Planning a search campaign requires researching the best keywords for your niche and then creating a strategy to use them. The Google Keyword Tool was the foremost tool for discovering the best keywords for your campaign, but it has been discontinued. Instead, Google has launched Keyword Planner, a tool which combines the features of their Keyword Tool with the Traffic Estimator. This way, you cannot only find keywords, but also get an idea of the volume of traffic they can drive to your website over time.

As expected, Google has ensured that the Keyword Planner is a cut above the now defunct Keyword Tool. It brings with it a number of new features as well as those that have been adapted from the Keyword Tool. So, what is different about the Keyword Planner?

Search Volume Data for All Devices

When you perform a search using the Keyword Planner, it will deliver results based on the searches that have been made across different devices. You cannot isolate the search volume data for a particular device, such as a smartphones or desktops. This is also the reason why the search estimates you get through the Keyword Planner are higher. This can be a drawback of sorts if you are doing research for mobile SEO or for any other particular device. However, this feature complies with the changes made to AdWords campaigns recently.

Separate Data for Keyword Match Types

When going through data for different match types for a particular keyword, the Keyword Tool didn’t filter the results which emerged from an overlap of broad and exact matches. As a result, the traffic estimate you got was not entirely accurate. Using the Keyword Planner, you will be able to see data for the specific match type you selected, ensuring that there is no overlap. This will give you a better idea of which keyword match type your campaign should focus on.

Different Data Columns

The layout for the Keyword Planner is disparate from the Google Keyword Tool. The most notable change you will see is in the data columns. The names of the columns have been changed though the function pretty much remains the same. For instance, Ad Share is now called Ad Impressions while Local and Global Monthly Searches has been replaced by Average Monthly Searches. The Search Share and Local Search Trends columns have been done away with altogether. So, it would take some getting used to when you start using the Keyword Planner.

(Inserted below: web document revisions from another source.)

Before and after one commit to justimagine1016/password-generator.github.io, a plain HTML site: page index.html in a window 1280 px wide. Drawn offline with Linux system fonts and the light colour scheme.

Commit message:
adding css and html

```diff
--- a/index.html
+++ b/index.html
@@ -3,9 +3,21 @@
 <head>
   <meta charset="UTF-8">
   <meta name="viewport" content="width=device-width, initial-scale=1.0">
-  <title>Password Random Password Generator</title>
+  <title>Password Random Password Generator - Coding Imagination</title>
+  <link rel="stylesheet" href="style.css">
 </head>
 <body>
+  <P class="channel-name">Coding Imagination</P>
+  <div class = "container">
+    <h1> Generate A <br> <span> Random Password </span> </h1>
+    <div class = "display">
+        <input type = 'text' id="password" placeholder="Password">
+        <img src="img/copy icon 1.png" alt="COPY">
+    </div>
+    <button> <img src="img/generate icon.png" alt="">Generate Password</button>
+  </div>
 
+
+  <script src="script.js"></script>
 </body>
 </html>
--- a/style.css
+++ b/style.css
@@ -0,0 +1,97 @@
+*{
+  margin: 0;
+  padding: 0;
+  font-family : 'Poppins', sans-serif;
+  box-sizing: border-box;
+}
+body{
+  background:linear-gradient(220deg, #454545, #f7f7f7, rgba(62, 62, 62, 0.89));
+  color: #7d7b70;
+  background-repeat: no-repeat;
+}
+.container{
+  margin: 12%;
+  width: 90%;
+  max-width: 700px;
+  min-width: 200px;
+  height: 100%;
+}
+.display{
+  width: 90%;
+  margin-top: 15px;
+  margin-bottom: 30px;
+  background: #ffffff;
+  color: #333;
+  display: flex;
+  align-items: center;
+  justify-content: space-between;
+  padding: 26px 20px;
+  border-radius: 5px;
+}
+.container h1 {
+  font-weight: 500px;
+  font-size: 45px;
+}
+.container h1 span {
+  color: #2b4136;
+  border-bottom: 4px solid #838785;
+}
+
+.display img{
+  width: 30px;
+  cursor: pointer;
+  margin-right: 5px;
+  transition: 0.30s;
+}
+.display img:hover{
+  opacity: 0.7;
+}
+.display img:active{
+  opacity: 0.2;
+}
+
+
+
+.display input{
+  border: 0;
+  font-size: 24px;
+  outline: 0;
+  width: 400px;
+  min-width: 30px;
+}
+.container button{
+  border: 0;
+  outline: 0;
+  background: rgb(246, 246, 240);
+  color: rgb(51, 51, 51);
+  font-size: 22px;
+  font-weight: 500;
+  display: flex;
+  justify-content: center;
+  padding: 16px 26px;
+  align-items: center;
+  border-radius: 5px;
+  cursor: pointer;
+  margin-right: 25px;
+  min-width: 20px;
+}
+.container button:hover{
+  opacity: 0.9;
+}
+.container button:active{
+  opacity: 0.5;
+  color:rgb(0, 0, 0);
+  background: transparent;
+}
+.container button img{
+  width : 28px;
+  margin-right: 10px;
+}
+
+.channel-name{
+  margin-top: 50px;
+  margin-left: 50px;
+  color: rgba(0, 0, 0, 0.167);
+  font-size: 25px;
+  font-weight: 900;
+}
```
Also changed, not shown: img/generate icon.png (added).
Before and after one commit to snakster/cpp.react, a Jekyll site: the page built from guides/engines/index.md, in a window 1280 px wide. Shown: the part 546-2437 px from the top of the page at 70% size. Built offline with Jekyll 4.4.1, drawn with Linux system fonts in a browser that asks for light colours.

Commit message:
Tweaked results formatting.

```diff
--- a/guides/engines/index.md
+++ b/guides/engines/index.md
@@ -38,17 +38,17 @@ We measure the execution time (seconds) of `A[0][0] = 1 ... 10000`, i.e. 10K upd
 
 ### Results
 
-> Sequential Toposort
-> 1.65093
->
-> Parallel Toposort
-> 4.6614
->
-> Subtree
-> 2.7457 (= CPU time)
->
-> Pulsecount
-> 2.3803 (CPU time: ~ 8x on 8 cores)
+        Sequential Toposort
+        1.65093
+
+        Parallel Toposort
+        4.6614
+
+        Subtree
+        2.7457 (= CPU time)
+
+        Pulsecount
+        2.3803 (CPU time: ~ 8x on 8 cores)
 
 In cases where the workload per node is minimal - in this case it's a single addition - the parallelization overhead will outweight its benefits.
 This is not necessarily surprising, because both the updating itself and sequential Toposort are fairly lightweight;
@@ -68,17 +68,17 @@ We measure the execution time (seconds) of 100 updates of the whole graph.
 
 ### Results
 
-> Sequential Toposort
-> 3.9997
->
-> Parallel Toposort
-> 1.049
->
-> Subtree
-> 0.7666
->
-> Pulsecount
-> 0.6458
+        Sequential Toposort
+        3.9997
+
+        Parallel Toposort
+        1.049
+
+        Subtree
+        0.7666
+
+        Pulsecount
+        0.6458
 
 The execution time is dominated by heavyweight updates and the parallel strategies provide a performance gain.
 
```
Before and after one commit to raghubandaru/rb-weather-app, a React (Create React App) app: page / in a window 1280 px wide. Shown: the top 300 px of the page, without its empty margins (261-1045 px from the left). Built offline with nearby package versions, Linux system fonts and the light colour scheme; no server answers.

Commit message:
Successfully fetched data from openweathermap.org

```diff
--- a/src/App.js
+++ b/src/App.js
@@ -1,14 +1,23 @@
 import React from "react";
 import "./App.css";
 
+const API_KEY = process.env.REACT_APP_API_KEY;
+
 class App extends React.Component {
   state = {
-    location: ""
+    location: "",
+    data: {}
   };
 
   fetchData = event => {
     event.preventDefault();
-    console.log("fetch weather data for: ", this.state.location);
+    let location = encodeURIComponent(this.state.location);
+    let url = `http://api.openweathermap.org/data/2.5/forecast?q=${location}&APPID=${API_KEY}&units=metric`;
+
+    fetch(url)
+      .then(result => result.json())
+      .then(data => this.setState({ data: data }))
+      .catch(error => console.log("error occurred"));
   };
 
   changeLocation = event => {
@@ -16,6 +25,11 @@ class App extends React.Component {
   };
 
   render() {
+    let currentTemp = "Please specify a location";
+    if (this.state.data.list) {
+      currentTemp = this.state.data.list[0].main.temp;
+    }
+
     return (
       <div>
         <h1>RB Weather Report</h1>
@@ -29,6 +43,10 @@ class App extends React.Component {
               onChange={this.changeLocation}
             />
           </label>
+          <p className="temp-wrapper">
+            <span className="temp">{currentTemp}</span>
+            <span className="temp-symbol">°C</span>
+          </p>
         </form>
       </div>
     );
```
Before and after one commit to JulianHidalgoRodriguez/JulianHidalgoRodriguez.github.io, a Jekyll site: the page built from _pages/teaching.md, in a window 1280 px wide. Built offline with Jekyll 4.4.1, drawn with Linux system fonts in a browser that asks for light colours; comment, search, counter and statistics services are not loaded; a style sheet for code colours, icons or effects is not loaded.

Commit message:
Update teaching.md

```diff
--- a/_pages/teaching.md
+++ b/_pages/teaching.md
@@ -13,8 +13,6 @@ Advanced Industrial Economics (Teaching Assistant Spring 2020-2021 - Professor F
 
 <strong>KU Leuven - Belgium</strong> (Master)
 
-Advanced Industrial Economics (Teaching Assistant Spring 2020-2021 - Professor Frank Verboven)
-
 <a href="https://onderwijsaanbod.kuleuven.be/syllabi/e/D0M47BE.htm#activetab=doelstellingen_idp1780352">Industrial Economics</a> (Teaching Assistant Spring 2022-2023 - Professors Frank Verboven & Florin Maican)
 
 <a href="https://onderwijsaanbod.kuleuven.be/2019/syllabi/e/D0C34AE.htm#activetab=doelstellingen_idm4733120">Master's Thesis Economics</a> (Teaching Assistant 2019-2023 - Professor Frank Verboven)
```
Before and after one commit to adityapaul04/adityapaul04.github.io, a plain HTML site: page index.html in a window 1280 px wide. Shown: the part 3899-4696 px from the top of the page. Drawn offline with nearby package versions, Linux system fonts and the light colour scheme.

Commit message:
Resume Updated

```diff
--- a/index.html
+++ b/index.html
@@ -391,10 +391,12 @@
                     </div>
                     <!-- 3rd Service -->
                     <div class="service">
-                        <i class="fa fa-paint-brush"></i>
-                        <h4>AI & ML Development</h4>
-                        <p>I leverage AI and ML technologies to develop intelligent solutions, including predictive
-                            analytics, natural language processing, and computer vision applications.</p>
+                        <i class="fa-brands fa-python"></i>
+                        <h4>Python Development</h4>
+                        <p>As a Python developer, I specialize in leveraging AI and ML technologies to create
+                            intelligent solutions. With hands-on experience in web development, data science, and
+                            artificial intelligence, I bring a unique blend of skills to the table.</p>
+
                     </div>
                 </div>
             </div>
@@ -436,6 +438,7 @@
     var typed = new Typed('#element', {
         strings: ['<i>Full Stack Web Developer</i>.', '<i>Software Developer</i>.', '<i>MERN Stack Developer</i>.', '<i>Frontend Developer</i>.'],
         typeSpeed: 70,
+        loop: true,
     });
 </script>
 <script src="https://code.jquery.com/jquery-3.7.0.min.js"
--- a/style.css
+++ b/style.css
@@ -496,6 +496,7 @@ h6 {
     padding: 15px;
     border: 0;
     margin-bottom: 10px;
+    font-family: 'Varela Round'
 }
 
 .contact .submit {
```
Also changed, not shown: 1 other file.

The Google Keyword Planner Tool is a two-in-one as it allows you to do keyword research as well as plan your campaign. The features that have been changed or been upgraded reflect the dual purpose of the new tool by Google. It will take some time before SEO professionals and online marketers adopt it widely, but there is little doubt that Google is trying to make things easier for them.